Years ago, before Calvin was born, Michael and I owned a sweet little thirty-five-year-old Boston Whaler. We took it on lakes, tidal rivers and brackish inlets navigating carefully around rocks in the changing tides. Michael fished for bass and bluefish while I sunbathed on the bow dreaming up at gossamer white clouds sailing by.

The summer after Calvin was born we brought him along on a few of our river outings. Those excursions wreaked havoc on our psyches. He spent most of the time bawling and was difficult to handle in a life vest that practically devoured him. None of us had any fun. We stopped boating. We sold our beloved Whaler.

Eventually we secured some in-home nursing help to care for Calvin. Because of his seizures it took me months—perhaps years—before I felt comfortable leaving him for more than an hour at a time. But when I did we found another Whaler, smaller and slightly newer than our first. It took us until our third summer to get up the gumption to take Calvin out on it. Yesterday we finally did.

Michael skillfully backed the boat into Pleasant Pond, a beautiful lake laced with lush trees, cascading lawns and rustic cabins. We cinched Calvin into his life vest, a slightly better fit than the last one but still riding up around his ears. I hooked a bungee cord to the back of his chair and lassoed him snugly into it for support. We were frying in the heat so I brought an umbrella to shade Calvin from the unforgiving sun. As we flew across the water, the warm wind whipping through Calvin’s hair, he smiled.

When we found a small shady spot near the water’s edge I jumped in. The bottom was soft and muddy, long wispy grasses gracefully suspended in the still water.
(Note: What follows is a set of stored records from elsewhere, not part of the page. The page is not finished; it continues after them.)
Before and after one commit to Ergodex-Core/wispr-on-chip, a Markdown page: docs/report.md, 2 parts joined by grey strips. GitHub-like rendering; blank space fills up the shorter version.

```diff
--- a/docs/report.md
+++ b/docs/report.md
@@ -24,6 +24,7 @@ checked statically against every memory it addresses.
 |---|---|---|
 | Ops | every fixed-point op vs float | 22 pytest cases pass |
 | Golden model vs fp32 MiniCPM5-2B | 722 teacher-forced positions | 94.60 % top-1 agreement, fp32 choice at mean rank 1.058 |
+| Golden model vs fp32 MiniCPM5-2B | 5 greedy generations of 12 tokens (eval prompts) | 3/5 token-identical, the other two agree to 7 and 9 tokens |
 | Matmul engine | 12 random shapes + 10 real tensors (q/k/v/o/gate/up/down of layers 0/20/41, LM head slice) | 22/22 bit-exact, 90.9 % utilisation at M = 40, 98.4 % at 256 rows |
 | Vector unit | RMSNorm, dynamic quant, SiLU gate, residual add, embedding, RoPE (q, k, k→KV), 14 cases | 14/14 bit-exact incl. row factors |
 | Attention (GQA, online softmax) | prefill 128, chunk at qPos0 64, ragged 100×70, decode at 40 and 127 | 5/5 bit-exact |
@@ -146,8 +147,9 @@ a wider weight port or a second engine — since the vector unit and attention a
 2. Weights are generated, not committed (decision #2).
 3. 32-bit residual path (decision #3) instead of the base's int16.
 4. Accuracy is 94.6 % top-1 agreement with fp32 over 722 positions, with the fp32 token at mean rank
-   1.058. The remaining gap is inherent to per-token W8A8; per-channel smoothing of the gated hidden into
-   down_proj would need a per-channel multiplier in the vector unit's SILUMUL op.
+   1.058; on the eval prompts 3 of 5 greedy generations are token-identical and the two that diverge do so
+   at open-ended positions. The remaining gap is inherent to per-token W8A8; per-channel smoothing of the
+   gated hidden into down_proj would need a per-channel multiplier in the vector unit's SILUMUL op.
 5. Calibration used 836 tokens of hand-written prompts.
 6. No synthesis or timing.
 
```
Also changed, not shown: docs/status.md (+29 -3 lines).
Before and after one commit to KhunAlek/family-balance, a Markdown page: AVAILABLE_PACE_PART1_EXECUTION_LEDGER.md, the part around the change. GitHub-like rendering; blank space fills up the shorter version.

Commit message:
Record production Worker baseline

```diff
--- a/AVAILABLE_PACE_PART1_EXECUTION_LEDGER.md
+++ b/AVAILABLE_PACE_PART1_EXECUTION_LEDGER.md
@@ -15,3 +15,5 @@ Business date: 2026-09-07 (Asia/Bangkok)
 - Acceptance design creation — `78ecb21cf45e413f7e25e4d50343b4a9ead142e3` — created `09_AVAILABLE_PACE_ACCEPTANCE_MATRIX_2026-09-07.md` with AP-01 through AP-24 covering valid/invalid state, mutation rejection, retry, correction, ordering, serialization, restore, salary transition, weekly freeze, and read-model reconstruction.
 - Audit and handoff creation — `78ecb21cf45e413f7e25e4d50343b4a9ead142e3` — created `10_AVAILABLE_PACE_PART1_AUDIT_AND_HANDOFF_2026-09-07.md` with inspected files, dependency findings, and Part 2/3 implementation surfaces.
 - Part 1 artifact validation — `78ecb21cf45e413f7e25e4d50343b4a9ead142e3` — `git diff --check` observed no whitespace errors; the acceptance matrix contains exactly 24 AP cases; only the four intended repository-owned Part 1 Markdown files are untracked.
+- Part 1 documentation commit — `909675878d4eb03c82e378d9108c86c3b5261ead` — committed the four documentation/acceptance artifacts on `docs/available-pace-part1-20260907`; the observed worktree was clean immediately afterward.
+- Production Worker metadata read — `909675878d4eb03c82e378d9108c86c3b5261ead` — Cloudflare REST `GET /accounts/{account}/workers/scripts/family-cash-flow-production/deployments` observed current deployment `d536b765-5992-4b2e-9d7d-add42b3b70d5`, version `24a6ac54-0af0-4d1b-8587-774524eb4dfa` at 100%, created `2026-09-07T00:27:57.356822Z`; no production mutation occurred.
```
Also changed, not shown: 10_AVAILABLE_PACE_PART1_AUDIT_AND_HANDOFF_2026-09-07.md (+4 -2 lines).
Michael hoisted Calvin down to me as I stood precariously on a mossy submerged log. Calvin delighted in the cool water, splashing and giggling in my arms. My heart swelled with joy and triumph for the mere fact that we were able to make this outing work.

Later in the evening we opened up the house—which had inched to 88 degrees—to let a breeze run through it, albeit a 96 degree breeze. Just after our guests arrived I became faint and nauseous from dehydration and had to sit down for the good part of an hour. As I drank copious glasses of water, while lethargically chatting with our guests, I reflected on our wonderful day at the lake and my happy feeling of triumph. But in my dizzy meditation my thoughts turned to the less fortunate, to those who have no access to the water, no insulation in their homes, no fans, even some who have no running water. What are they doing in this heat—this relentlessly sizzling summer day—I thought. I felt foolish gloating over my successful day on the water, taking such leisure for granted. We're incredibly lucky, I thought, as I so fortunately sipped another glass of cold, filtered, fizzy water and hoped the world could keep cool, at the very least for the night.

photo by Michael Kolster

1 comment:

  1. Love following you....made me smile to think of you guys getting back to boating and with Calvin. People take for granted being able to go places with their spouse and children.....